How to choose the right tires for your vehicle
There are two ways to make an informed choice about which tires are the best for your vehicle and driving needs:
- Spend hours on forums trying to learn which tire is the best for your vehicle
- Ask a certified tire technician, like the professionals at Go Tire Mobile Tire Service for a recommendation. Go Tire installs thousands of tires and has direct experience with hundreds of tire brands and styles.
What to look for in a tire
Let’s start by taking a look at a good, very popular, but noisy tire, which is no longer available. Notice the wide voids in the tread. The voids were designed to evacuate water, which they did very well. Unfortunately, the biggest complaint of this tire was that they were noisy. The complaint was typically on smaller cars, but the overall ratings for being quiet were below average and not what you would expect.
This tire was replaced by an average looking tire with straight circumferential grooves around the tread. It performs better on wet roads, but without the added noise from wide voids in the tread. Many manufacturers are adopting this tread pattern to evacuate the water through the rear of the tread instead of trying to push it out the sides. You will find that most of these tires get good reviews for delivering a quiet ride and comfort as well.
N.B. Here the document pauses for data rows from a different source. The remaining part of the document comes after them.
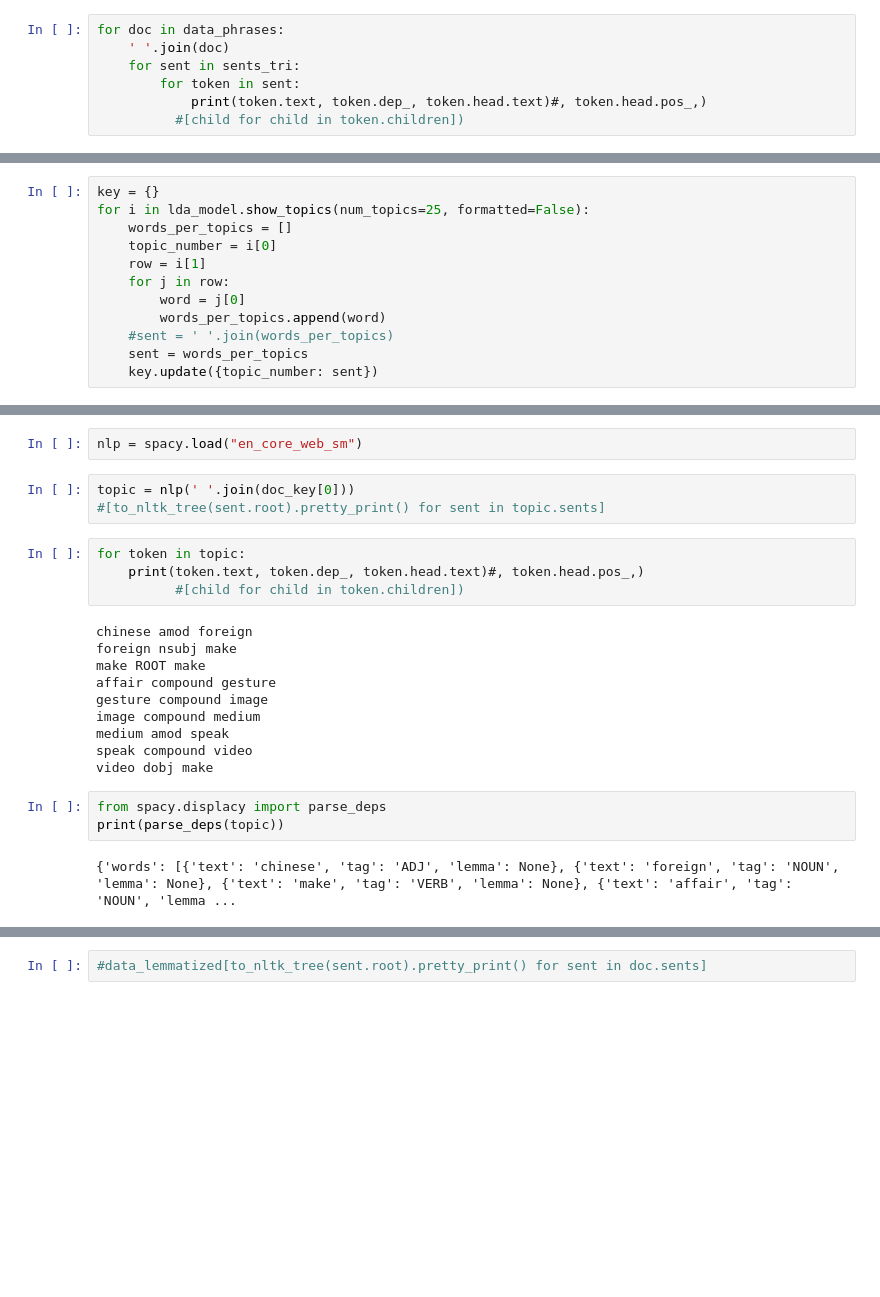
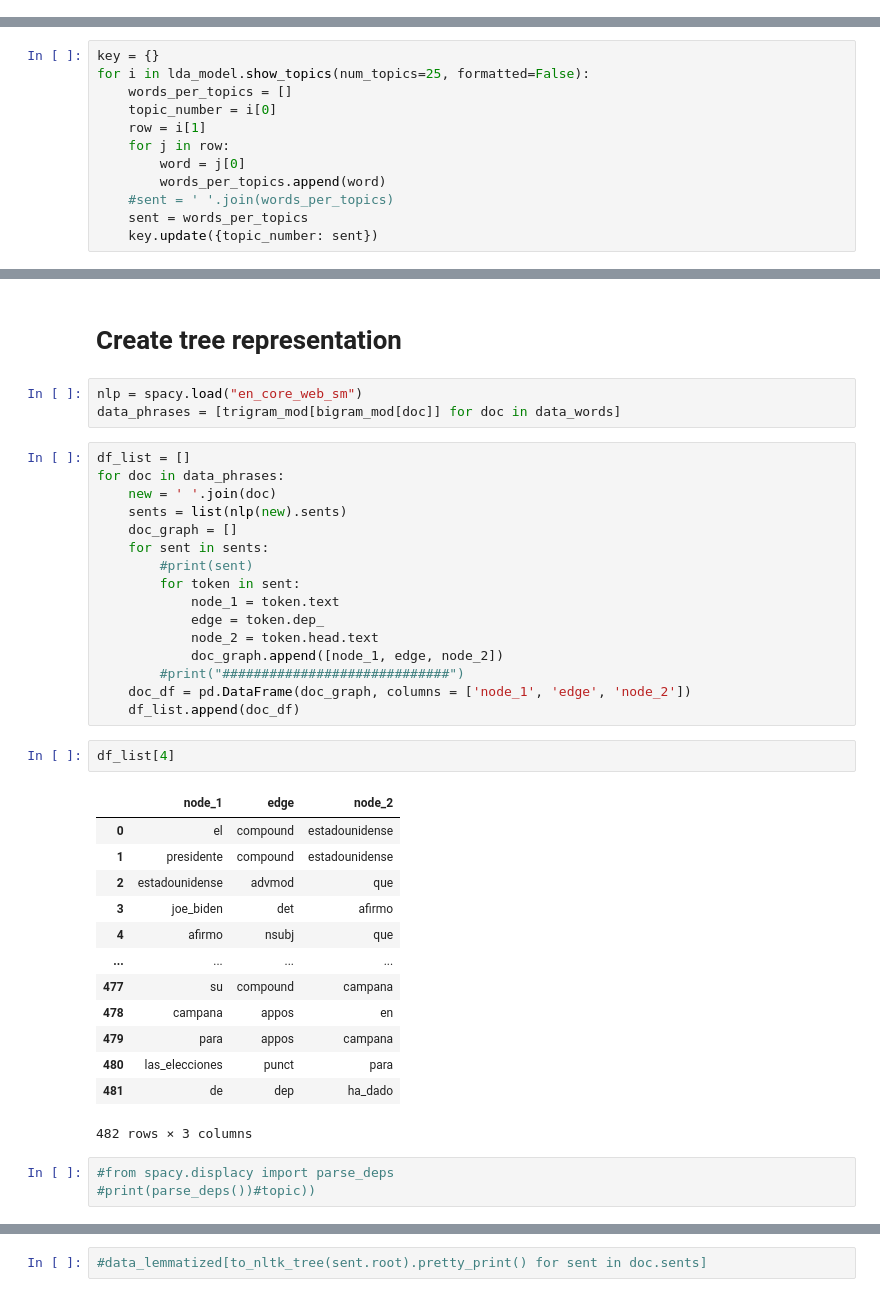
Before and after one commit to javag97/gensim-exploration-nb, a Jupyter notebook: gsm-demo-brian.ipynb, the cells around one changed output, grey strips where cells are left out. Cells and saved outputs as stored; diff of their text form; blank space fills up the shorter version.

```diff
--- a/gsm-demo-brian.ipynb
+++ b/gsm-demo-brian.ipynb
@@ -415,7 +327,0 @@ for doc in data_phrases:
-# %%
-for doc in data_phrases:
-    ' '.join(doc)
-    for sent in sents_tri:
-        for token in sent:
-            print(token.text, token.dep_, token.head.text)#, token.head.pos_,)
-          #[child for child in token.children])
@@ -456,25 +360,41 @@ for i in lda_model.show_topics(num_topics=25, formatted=False):
+# %% [markdown]
+# Create tree representation
 # %%
 nlp = spacy.load("en_core_web_sm")
+data_phrases = [trigram_mod[bigram_mod[doc]] for doc in data_words]
-# %%
-topic = nlp(' '.join(doc_key[0]))
-#[to_nltk_tree(sent.root).pretty_print() for sent in topic.sents]
-# %%
-for token in topic:
-    print(token.text, token.dep_, token.head.text)#, token.head.pos_,)
-          #[child for child in token.children])
-# %% [output]
-chinese amod foreign
-foreign nsubj make
-make ROOT make
-affair compound gesture
-gesture compound image
-image compound medium
-medium amod speak
-speak compound video
-video dobj make
+# %%
+df_list = []
+for doc in data_phrases:
+    new = ' '.join(doc)
+    sents = list(nlp(new).sents)
+    doc_graph = []
+    for sent in sents:
+        #print(sent)
+        for token in sent:
+            node_1 = token.text
+            edge = token.dep_
+            node_2 = token.head.text
+            doc_graph.append([node_1, edge, node_2])
+        #print("#############################")
+    doc_df = pd.DataFrame(doc_graph, columns = ['node_1', 'edge', 'node_2'])
+    df_list.append(doc_df)
+# %%
+df_list[4]
+# %% [output]
+|  | node_1 | edge | node_2 |
+| 0 | el | compound | estadounidense |
+| 1 | presidente | compound | estadounidense |
+| 2 | estadounidense | advmod | que |
+| 3 | joe_biden | det | afirmo |
+| 4 | afirmo | nsubj | que |
+| ... | ... | ... | ... |
+| 477 | su | compound | campana |
+| 478 | campana | appos | en |
+| 479 | para | appos | campana |
+| 480 | las_elecciones | punct | para |
+| 481 | de | dep | ha_dado |
+482 rows × 3 columns
 # %%
-from spacy.displacy import parse_deps
-print(parse_deps(topic))
+#from spacy.displacy import parse_deps
+#print(parse_deps())#topic))
-# %% [output]
-{'words': [{'text': 'chinese', 'tag': 'ADJ', 'lemma': None}, {'text': 'foreign', 'tag': 'NOUN', 'lemma': None}, {'text': 'make', 'tag': 'VERB', 'lemma': None}, {'text': 'affair', 'tag': 'NOUN', 'lemma ...
 # %%
```
Also changed, not shown: parts of 33 cells of this notebook, 1 other file.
Finally, a number of tire manufacturers are using steps and symmetrical sloping edges called chamfers in the grooves to to reduce noise by disrupting airflow without sacrificing performance. Multiple sized tread blocks and specific positioning around the tire help to reduce noise caused by treads. Recently, advances in tire technology have allowed manufacturers to design tire treads that provide excellent traction with modern aggressive looks, but deliver a relatively low noise level.